The Employment Tribunal in the case of Tirkey v Chandok and another has allowed a claim for caste discrimination to proceed on the basis that the Equality Act 2010 already covers such discrimination.
Caste discrimination is largely thought to be descent based as it is dictated by birth and cannot be changed. The definition of race in the Equality Act 2010 includes ethnic origin and case law supports the proposition that discrimination because of descent is unlawful and as such race is sufficiently wide to include caste discrimination.
The Employment Tribunal went on to find that Article 14 of the European Convention on Human Rights which sets out the general right to freedom from discrimination is wide enough to include caste discrimination and went on to uphold the claimant’s arguments based on the EC Race Directive which outlaws descent-based discrimination.
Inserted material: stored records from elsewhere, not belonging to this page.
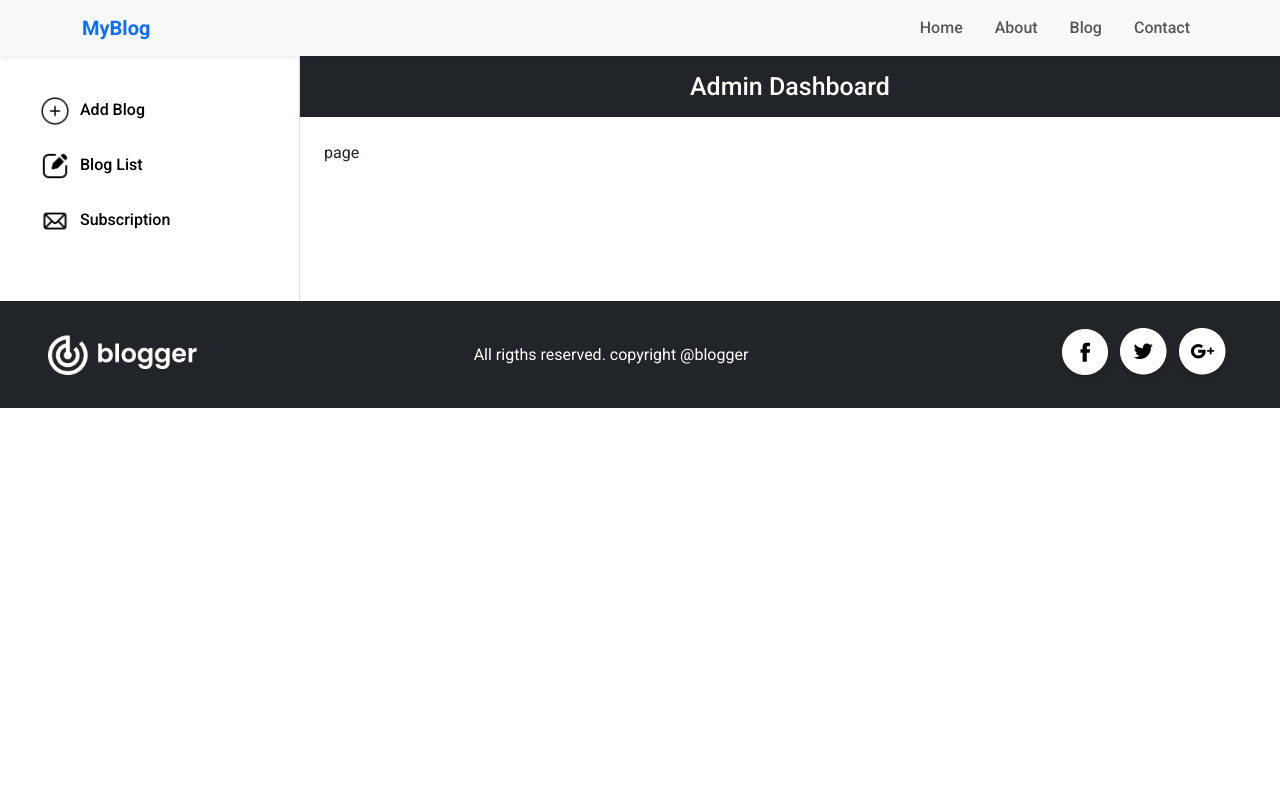
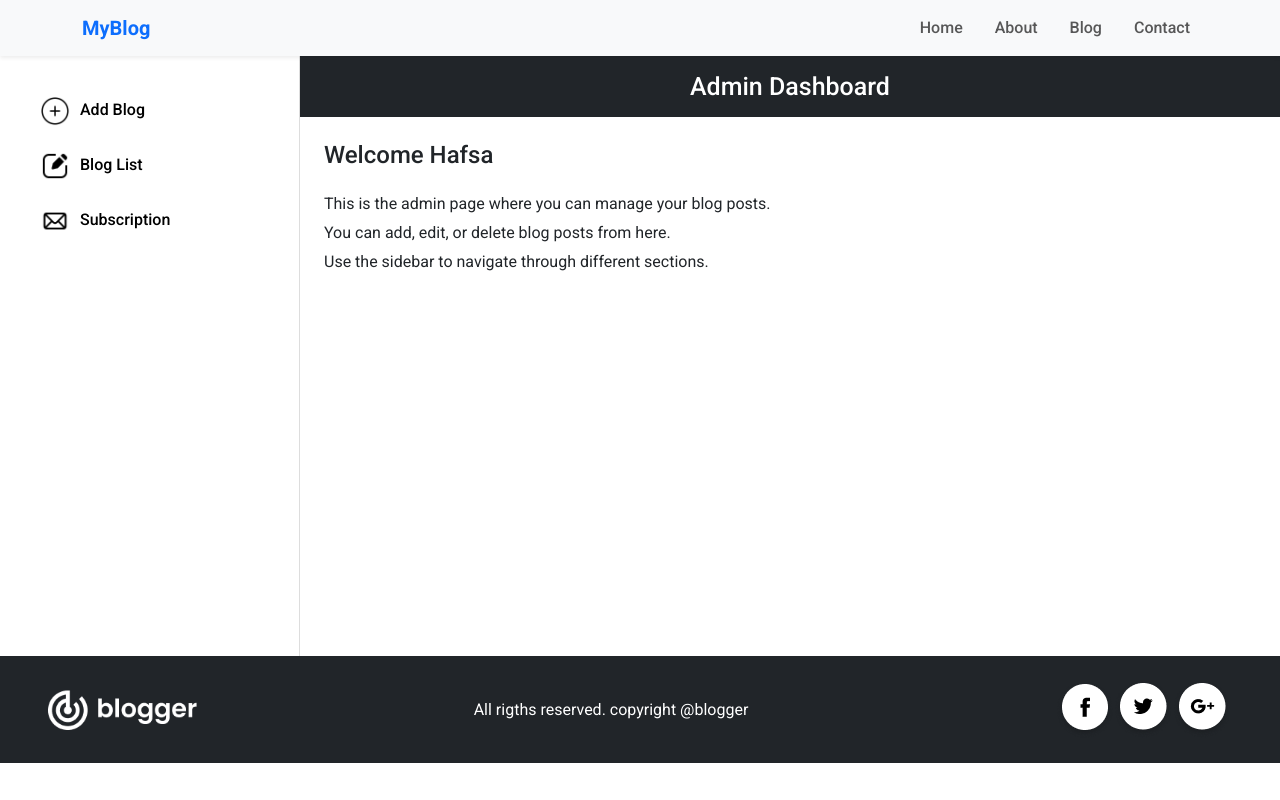
Before and after one commit to abdullahwebdev9176/blog-app, a Next.js app: page /admin in a window 1280 px wide. Built offline with nearby package versions, Linux system fonts and the light colour scheme.

Commit message:
updated admin panel

```diff
--- a/app/admin/page.jsx
+++ b/app/admin/page.jsx
@@ -2,7 +2,15 @@ import React from 'react'
 
 const page = () => {
   return (
-    <div>page</div>
+    <div calssName='text-left'>
+      <h4>Welcome Hafsa</h4>
+
+      <ul className='admin-welcome-list'>
+        <li className="mt-4">This is the admin page where you can manage your blog posts.</li>
+        <li>You can add, edit, or delete blog posts from here.</li>
+        <li>Use the sidebar to navigate through different sections.</li>
+      </ul>
+    </div>
   )
 }
 
--- a/app/api/blog/route.js
+++ b/app/api/blog/route.js
@@ -13,6 +13,15 @@ LoadDB().catch((error) => {
 });
 
 export async function GET(request) {
+
+    const blogId = request.nextUrl.searchParams.get("id");
+    if (blogId) {
+        const blog = await BlogModel.findById(blogId);
+        if (!blog) {
+            return NextResponse.json({ error: "Blog not found" }, { status: 404 });
+        }
+        return NextResponse.json({ blog });
+    }
 
     const Blogs = await BlogModel.find({}).sort({ createdAt: -1 });
     return NextResponse.json({Blogs});
--- a/app/globals.css
+++ b/app/globals.css
@@ -164,6 +164,7 @@ body {
 
 .admin-layout {
   display: flex;
+  min-height: 75vh;
 }
 
 .admin-layout-col-1 {
@@ -216,3 +217,14 @@ body {
   margin-bottom: 0;
   text-align: center;
 }
+.admin-welcome-list{
+  text-align: left;
+  padding-left: 0;
+}
+.admin-welcome-list li {
+  list-style: none;
+  margin-bottom: 10px;
+  font-size: 16px;
+  line-height: normal;
+  letter-spacing: normal;
+}
--- a/components/BlogList.jsx
+++ b/components/BlogList.jsx
@@ -1,5 +1,4 @@
 import React, { useState, useEffect } from 'react';
-import { blog_data } from '@/Assets/assets';
 import BlogItem from './BlogItem';
 import { toast } from "react-toastify";
 
@@ -19,7 +18,7 @@ const BlogList = () => {
         return;
       } else {
         const data = await response.json();
-        console.log(data.Blogs);
+        // console.log(data.Blogs);
         setBlogData(data.Blogs);
       }
     } catch (error) {
@@ -45,7 +44,7 @@ const BlogList = () => {
         <div className="row justify-content-center">
           {filteredBlogs.length > 0 ? (
             filteredBlogs.map((item) => (
-              <BlogItem id={item.id} key={item._id} image={item.image} title={item.title} description={item.description} category={item.category} />
+              <BlogItem id={item._id} key={item._id} image={item.image} title={item.title} description={item.description} category={item.category} />
             ))
           ) : (
             <h6 className='text-center'>Blogs Not Found</h6>
```
Also changed, not shown: app/blogs/[id]/page.jsx (+27 -3 lines), components/BlogDetails.jsx (+11 -14 lines).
This is an interesting development not least of all because the Government had already decided to amend the Equality Act to expressly provide for caste as an aspect of the protected characteristic of race but had not yet done so.
11th March 2014